** Input follows **

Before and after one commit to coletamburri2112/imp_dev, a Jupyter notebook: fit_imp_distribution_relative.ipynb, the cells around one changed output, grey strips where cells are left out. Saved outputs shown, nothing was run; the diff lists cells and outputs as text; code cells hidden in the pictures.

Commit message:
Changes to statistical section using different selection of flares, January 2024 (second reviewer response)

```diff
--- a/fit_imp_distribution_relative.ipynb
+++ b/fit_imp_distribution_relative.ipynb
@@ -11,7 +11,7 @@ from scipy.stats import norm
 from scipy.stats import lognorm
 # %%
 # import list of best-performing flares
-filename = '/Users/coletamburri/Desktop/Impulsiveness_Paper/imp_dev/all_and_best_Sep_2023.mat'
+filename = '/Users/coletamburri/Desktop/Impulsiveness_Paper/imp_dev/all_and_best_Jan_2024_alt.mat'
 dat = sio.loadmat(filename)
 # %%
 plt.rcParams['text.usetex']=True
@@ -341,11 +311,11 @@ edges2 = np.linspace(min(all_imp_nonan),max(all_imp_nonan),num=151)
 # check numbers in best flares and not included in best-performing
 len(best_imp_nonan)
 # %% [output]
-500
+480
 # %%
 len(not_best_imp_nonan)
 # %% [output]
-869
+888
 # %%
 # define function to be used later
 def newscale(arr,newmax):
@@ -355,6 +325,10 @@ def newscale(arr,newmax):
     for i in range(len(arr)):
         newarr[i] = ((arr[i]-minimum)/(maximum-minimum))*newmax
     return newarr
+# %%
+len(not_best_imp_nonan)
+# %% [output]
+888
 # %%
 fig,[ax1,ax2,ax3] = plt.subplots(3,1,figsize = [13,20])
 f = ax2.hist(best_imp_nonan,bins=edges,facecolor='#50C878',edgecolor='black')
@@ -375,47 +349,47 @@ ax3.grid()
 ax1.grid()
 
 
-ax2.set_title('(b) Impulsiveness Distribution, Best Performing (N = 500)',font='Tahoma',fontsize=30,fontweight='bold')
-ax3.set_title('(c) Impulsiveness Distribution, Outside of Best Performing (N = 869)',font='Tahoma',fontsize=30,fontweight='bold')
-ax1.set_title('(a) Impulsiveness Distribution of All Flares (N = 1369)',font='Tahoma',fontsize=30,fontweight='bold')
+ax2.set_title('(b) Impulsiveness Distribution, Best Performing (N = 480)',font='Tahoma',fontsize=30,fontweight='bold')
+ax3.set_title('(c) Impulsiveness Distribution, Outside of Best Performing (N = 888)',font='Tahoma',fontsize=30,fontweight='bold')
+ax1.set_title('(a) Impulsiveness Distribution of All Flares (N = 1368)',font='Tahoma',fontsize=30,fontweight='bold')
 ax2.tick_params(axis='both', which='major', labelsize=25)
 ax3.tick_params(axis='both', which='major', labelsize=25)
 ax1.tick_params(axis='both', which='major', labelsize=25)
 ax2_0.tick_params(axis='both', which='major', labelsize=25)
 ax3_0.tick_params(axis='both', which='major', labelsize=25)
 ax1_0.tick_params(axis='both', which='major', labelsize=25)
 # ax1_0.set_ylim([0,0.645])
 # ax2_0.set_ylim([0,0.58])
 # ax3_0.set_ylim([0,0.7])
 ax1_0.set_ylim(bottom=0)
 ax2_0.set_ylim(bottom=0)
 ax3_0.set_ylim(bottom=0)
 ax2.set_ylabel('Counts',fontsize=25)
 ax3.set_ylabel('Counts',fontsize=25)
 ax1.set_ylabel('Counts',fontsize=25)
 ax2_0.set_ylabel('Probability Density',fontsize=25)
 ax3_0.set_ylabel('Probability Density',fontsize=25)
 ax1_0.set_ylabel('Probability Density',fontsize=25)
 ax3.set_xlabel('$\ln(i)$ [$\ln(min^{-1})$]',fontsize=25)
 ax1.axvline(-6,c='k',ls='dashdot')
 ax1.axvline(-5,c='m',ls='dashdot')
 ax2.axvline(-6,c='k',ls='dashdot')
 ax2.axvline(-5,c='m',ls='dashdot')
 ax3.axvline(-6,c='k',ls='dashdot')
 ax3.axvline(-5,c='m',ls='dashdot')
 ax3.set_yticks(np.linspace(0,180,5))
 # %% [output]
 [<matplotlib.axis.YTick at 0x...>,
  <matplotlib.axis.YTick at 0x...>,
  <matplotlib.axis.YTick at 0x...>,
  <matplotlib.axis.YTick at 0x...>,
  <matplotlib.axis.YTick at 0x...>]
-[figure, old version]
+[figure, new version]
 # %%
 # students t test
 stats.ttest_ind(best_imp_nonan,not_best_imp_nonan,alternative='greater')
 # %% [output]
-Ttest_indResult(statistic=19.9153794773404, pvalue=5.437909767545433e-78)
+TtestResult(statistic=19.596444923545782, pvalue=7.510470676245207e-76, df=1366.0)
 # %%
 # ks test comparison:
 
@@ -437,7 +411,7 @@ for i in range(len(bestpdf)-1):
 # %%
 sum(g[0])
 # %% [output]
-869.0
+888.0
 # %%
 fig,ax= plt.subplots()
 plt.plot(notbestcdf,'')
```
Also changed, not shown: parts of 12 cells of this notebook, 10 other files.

** End of Input **
** Input follows **

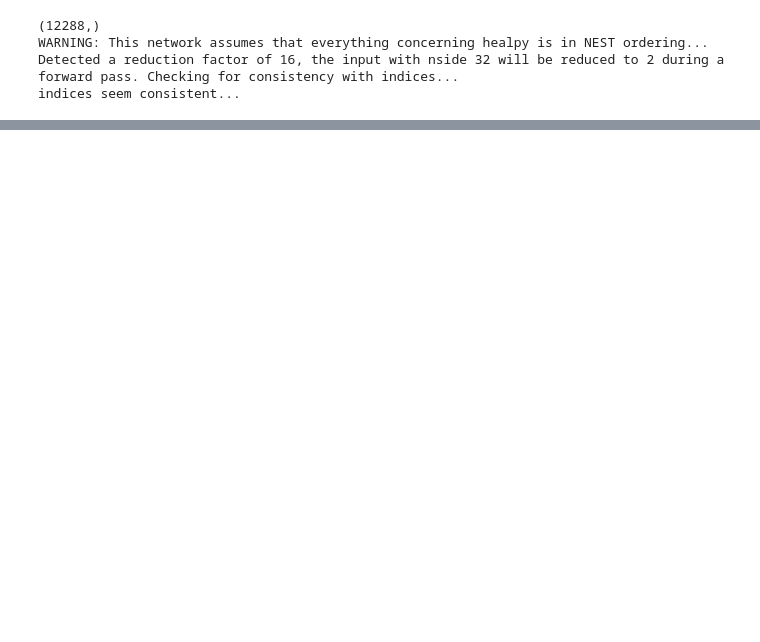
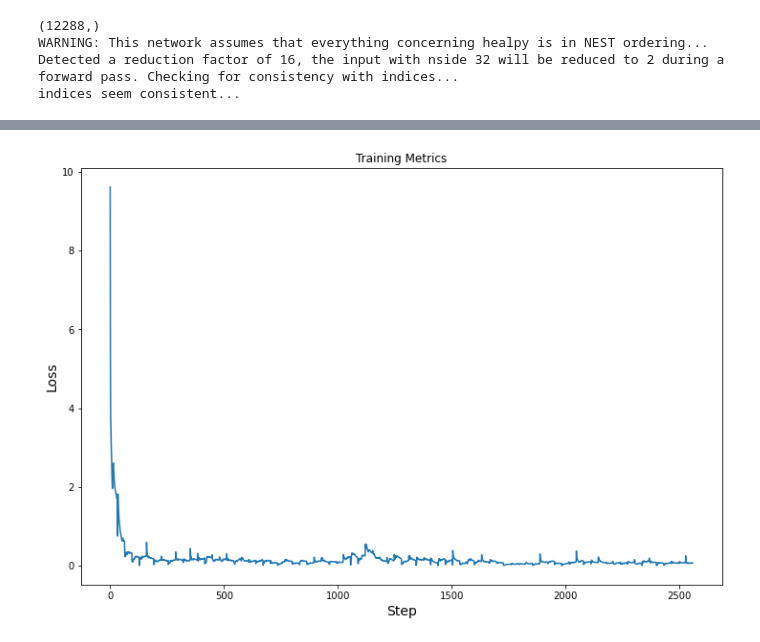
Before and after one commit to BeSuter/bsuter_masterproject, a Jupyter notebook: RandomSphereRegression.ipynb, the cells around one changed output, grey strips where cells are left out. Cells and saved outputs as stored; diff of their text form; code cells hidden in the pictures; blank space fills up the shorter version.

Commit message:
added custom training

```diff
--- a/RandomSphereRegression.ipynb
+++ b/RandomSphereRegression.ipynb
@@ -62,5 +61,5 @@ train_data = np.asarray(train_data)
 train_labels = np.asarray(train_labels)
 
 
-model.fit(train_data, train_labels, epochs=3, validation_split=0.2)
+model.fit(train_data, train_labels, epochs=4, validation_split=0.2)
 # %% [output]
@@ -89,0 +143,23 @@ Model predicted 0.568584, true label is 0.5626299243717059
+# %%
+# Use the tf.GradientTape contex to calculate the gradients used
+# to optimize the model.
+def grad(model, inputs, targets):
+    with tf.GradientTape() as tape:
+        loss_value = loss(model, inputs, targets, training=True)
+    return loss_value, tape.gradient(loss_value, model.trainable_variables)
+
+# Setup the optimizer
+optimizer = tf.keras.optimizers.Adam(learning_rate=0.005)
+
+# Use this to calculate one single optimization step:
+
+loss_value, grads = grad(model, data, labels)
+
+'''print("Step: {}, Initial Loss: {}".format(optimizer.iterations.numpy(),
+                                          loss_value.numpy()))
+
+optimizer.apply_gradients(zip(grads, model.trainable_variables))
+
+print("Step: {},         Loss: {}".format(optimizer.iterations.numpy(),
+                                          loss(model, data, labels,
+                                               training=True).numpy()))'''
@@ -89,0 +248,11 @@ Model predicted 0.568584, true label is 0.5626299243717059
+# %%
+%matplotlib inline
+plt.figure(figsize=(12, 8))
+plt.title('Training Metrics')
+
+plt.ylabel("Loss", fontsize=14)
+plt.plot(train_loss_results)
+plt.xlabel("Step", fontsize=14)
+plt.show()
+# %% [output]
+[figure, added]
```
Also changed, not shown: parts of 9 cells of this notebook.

** End of Input **
** Input follows **

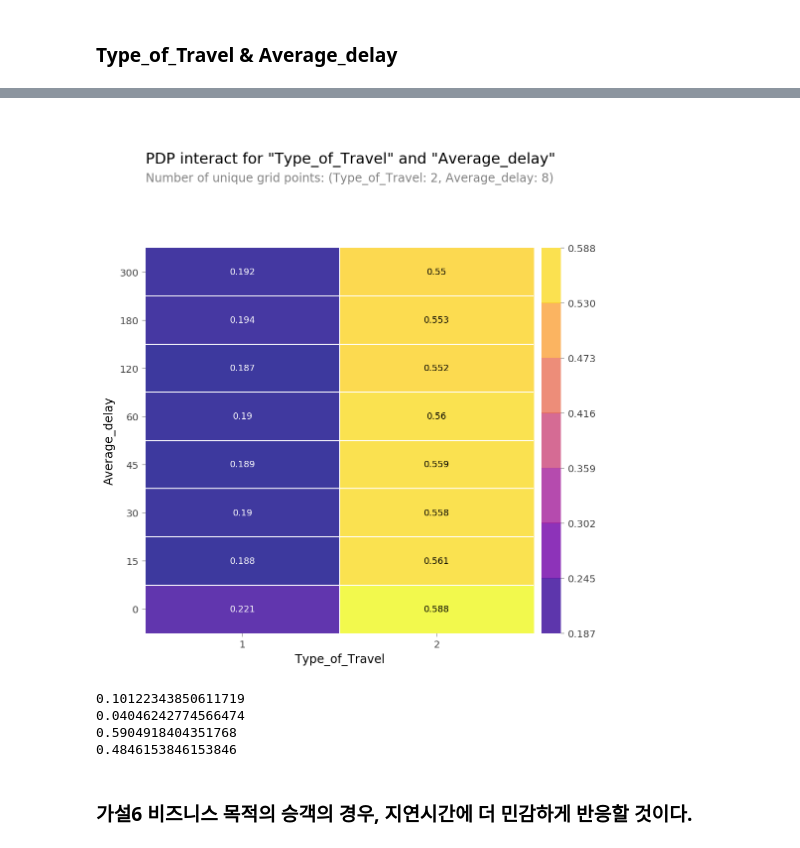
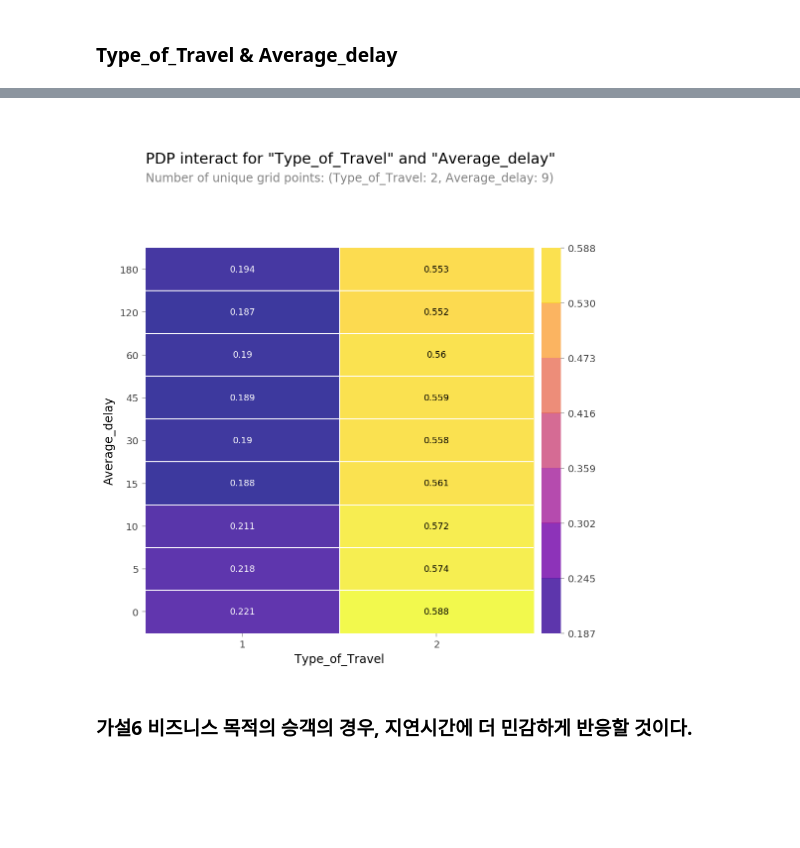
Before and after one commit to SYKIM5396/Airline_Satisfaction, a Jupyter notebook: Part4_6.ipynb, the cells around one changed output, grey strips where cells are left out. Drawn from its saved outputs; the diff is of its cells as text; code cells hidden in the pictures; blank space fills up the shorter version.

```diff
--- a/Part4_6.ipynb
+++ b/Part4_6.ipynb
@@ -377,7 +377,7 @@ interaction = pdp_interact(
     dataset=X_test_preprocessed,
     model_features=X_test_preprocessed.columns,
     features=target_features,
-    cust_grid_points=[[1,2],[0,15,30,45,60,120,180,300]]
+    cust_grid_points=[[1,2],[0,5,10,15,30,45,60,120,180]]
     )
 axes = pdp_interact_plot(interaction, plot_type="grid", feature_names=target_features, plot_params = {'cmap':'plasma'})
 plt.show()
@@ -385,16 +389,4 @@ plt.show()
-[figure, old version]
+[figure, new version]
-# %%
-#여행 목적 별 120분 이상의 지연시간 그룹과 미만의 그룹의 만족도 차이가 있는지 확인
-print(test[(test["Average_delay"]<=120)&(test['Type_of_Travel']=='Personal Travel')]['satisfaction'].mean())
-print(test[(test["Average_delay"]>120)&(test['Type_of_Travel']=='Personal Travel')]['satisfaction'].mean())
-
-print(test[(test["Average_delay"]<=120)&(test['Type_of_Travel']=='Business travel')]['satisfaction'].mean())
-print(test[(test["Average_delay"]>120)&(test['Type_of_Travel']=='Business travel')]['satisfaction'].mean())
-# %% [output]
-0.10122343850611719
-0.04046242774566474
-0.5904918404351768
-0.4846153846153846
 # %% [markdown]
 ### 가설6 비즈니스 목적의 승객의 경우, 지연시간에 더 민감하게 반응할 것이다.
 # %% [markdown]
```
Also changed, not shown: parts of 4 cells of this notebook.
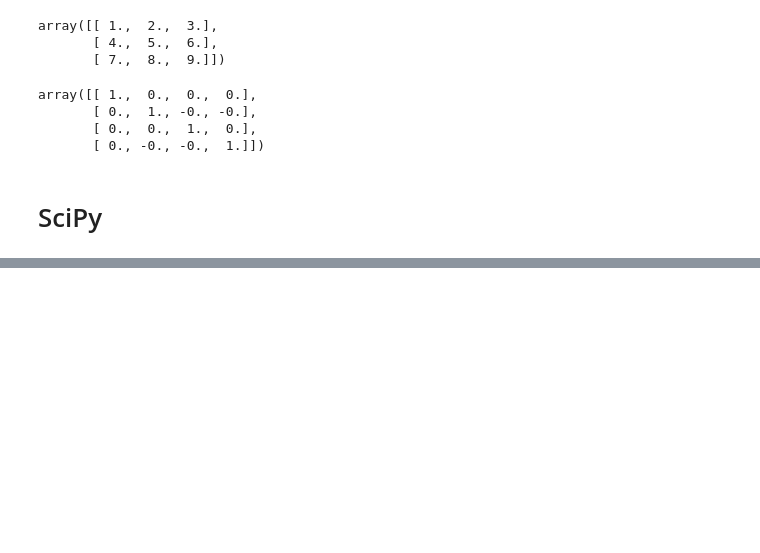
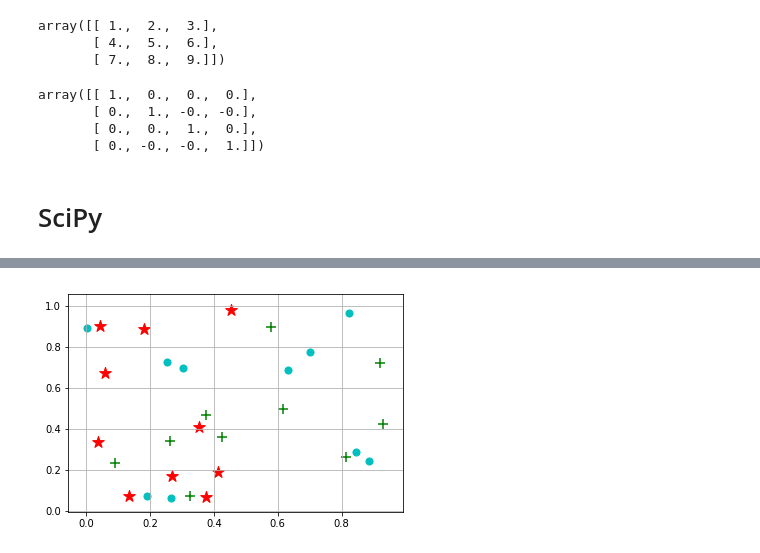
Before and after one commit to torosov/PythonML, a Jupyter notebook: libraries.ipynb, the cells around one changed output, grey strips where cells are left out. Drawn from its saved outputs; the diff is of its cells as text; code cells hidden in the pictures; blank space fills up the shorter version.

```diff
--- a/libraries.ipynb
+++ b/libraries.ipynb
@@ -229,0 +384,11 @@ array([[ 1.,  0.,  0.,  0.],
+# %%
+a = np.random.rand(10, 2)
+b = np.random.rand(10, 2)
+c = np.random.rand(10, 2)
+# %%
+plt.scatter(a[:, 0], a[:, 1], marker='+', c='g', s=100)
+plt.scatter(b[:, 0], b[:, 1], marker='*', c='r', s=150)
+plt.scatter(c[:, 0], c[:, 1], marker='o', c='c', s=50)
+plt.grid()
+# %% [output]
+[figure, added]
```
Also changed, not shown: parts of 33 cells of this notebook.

** End of Input **

**Required action:** The answer is to be a bare number, showing how many lines of the records contain "where".

**Answer to the exercise:** 4